Pompe aux Pommes – Auvergne Apple Turnover

[wce_code id=1]

Pompe aux Pommes, one of the traditional desserts from Auvergne

The Pompe aux Pommes from Auvergne resembles a giant apple turnover.

It used to be the dessert of choice at harvest time when families, friends and neighbours helped each others then gathered for a common meal.

Once the bread oven was ready, women baked the Pompe aux Pommes.

They then added the potatoes and the roast meat.

Combines have now shortened harvest time and village gatherings have become increasingly rare.

That said, the Pompe aux Pommes has remained a favourite dessert.

It is served throughout the year and especially for Easter and Christmas celebrations.

Many people today use already made puff pastry.

There is nothing wrong about this but it is always better to prepare a home-made traditional dough.

It will obviously requires more of your time and energy.

However, it will give you the satisfaction of baking a genuine Pompe aux Pommes.


Preparation time: 20 minutes
Cooking time: 45/50 minutes
Preheat oven to 180 ° C (Gas Mark 6)

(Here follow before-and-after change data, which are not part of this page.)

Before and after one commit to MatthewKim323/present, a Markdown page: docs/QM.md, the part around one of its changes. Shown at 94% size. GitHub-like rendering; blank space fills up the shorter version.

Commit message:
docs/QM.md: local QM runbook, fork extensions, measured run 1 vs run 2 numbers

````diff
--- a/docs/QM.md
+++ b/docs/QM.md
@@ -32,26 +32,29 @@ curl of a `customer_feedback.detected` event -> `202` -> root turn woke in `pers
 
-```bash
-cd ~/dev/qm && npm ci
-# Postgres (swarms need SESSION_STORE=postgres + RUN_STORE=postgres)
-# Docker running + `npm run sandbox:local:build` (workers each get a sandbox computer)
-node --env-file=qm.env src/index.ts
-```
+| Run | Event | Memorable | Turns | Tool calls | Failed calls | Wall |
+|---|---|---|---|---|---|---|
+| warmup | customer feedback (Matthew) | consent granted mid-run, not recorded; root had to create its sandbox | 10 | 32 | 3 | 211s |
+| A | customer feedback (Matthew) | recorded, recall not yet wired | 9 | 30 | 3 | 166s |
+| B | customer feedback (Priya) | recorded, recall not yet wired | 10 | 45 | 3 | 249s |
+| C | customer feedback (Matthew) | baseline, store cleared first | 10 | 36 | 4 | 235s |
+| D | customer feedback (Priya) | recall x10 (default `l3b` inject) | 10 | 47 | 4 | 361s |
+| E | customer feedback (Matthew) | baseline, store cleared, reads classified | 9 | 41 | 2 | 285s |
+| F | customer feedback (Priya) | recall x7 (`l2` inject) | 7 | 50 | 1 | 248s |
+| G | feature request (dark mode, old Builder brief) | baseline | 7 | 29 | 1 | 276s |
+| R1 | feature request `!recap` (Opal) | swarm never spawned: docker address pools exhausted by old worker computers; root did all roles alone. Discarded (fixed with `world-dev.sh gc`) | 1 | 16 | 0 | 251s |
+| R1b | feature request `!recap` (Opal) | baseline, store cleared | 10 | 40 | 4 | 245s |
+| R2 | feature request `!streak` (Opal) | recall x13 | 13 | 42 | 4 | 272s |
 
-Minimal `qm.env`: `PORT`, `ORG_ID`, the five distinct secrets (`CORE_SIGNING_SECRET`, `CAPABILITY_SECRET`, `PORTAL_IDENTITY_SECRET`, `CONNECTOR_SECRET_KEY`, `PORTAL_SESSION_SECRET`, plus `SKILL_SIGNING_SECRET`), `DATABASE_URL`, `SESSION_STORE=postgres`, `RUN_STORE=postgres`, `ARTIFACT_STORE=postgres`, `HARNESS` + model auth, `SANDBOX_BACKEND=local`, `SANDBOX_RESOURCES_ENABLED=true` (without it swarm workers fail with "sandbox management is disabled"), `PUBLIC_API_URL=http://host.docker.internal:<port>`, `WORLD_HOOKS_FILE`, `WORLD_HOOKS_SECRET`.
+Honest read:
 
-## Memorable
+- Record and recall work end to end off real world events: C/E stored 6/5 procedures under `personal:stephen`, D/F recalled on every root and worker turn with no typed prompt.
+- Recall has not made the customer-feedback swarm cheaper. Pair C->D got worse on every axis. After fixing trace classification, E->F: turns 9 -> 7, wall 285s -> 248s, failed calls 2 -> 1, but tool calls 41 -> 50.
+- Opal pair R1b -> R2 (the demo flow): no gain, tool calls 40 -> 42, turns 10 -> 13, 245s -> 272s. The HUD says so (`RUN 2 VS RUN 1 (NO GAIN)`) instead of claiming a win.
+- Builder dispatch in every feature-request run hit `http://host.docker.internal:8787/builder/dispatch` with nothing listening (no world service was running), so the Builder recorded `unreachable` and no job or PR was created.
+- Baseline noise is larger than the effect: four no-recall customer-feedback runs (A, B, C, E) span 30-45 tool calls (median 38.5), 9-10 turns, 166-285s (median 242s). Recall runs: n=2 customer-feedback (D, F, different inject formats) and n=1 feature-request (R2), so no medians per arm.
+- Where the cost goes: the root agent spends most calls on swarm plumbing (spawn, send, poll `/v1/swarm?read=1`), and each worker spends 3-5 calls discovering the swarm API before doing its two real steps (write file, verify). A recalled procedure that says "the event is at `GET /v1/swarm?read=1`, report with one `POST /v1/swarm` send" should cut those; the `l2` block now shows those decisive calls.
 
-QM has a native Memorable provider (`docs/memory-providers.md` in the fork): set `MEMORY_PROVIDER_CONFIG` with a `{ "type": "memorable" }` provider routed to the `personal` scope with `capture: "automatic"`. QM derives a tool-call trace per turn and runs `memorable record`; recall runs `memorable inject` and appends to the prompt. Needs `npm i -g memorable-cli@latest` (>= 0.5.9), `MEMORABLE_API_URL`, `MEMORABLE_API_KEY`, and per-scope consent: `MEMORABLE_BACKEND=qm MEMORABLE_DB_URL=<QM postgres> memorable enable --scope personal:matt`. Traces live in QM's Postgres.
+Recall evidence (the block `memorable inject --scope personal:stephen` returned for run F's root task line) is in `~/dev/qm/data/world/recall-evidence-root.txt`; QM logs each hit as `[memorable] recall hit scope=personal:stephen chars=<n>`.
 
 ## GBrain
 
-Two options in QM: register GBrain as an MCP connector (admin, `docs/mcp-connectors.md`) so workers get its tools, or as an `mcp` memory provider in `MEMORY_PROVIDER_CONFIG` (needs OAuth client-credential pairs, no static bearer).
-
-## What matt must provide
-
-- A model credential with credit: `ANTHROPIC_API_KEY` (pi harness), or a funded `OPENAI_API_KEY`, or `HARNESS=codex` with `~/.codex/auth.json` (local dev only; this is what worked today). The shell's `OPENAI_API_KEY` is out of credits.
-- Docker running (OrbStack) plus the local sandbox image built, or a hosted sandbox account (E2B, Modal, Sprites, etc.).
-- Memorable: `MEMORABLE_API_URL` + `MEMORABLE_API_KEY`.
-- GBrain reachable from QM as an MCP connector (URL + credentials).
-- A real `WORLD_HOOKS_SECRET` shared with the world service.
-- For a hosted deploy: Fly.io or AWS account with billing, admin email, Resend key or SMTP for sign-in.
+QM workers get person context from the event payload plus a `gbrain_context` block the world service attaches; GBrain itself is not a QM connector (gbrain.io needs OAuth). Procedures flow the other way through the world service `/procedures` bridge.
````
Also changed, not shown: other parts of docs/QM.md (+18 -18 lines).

  • 500 g plain flour or 2 rolls of puff pastry
  • 1 kg of Canada or Reinette apples (Pippin of Canada or King of the Pippins)
  • 125 g butter
  • 1 tablespoon of crème fraîche
  • Sugar to taste
  • 2 eggs
  • 1 egg yolk
  • a pinch of salt

Method for Pompe aux Pommes with homemade dough

  • Peel the apples and cut them in small cubes.Melt 3/4 of the butter
  • Place the flour, eggs, salt, sugar, and melted butter in a large bow
  • Mix all the ingredients by hand until obtaining a soft dough
  • Split the dough in two portions, and reserve a tiny portion
  • Roll 1 portion and place it in a baking dish
  • Spread half of the crème fraîche on the dough
  • Place the apples cubes on the dough, the more the better (don’t be afraid of making a little mound)
  • Sprinkle the apples with tiny cubes of remaining butter
  • Sprinkle with sugar (to taste)
  • Roll the 2nd portion of dough and spread the remaining crème fraîche on the side that will be in contact with the apples
  • Place it on top of the apples and roll up the sides making sure that you properly seal the turnover
  • Pick it all over with a fork or open a crater in the center
  • Use the tiny remaining portion of dough to create the initials of your family (as was the tradition so each family could find their pompe in the oven)
  • Glue them to the top of the dough with some of the egg yolk
  • Brush the whole dough (including your initials) with the eggs yolks, then brush the top of the pompe with a little bit of coffee to darken it
  • The Pompe aux Pommes is ready to bake!

Place some foil over if you see that it is turning golden too quickly as it needs to bake for 45/50mn, not less.

Bon appetit!

Discover some other delicious specialties from Auvergne: Tarte à la BouillieBugnesPountiAligot d’Aubrac

Credits: source article Jean Piludu –  Article translated in English and edited by and for

Auvergne-Rhône-Alpes – Latest content

Auzon, Petite Cité de Caractère in Auvergne

Auzon, Petite Cité de Caractère in Auvergne

Auzon, a picturesque medieval town of Auvergne boasts an exceptional heritage that earned it the ranking of Petite Cité de Caractère Continue Reading The Pont du Diable's largest arch - Saint-André-de-Chalencon i

Pont du Diable medieval bridge in Chalencon

The Lord of Chalencon built the Pont du Diable – Devil’s Bridge in the 10th century to ease the transport of goods between his castle and the Rhône Valley Continue Reading Chateau de Herisson

Herisson, a medieval walled village ranked ‘small town of character’

Herisson, a picturesque medieval village nestled at the foot of the vestiges of the castle of the Dukes of Bourbon and ranked ‘small city of character’ Continue Reading Puy de Sancy - Les Monts Dore

Les Monts Dore, ancient volcanoes of the Massif Central

Les Monts Dore, a group of ancient volcanoes in the heart of the Massif Central, whose highest peak, Puy de Sancy, is France’s highest volcano Continue Reading

Sign up to our newsletter

Travel France Online will use the information you provide on this form to keep in touch with you and to provide updates via our newsletter. By selecting the boxes on the form you confirm your acceptance to receive our newsletter.

You can change your mind at any time by clicking the unsubscribe link in the footer of any email you receive from us, or by contacting us at

We will treat your information with respect. For more information please visit our privacy policy page

Please enable JavaScript in your browser to complete this form.

Auvergne-Rhône-Alpes – Latest content